• [Work to be completed]:
Count the lines in the records below that contain the word "issues", and give that figure alone.

Exercise data section start

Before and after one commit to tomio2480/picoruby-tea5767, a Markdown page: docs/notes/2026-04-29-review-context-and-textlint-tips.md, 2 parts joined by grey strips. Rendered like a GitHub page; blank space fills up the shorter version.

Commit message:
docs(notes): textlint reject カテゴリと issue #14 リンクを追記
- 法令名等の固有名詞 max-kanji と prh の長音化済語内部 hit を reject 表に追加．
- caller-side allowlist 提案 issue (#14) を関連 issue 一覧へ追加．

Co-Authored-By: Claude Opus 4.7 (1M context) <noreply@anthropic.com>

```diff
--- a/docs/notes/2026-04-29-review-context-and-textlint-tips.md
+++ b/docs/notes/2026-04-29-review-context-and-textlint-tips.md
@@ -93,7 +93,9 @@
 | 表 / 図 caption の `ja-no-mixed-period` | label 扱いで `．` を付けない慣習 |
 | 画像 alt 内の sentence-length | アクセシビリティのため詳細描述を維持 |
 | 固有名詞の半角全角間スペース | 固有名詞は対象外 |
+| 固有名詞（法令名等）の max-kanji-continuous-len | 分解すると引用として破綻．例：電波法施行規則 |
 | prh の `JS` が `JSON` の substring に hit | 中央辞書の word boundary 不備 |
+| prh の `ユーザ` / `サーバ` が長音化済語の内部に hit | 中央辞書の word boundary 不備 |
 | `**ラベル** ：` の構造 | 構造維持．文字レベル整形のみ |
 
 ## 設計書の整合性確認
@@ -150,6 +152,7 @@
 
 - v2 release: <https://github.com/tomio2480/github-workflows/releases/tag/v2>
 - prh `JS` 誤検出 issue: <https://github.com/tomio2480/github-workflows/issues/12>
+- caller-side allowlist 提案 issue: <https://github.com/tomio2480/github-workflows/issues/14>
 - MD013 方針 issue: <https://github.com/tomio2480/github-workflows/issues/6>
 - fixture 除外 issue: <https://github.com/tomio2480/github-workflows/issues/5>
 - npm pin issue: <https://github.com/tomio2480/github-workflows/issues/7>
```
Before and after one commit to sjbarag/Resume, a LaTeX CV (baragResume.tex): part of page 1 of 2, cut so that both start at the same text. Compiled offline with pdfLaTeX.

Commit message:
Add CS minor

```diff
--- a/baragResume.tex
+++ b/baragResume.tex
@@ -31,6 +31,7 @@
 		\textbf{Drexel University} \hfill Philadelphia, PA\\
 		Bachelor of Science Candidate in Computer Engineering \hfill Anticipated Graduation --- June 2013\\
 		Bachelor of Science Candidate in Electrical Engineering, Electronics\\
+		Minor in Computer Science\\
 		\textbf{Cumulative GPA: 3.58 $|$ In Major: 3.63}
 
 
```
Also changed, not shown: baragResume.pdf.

Exercise data section end

• [Written response]:
5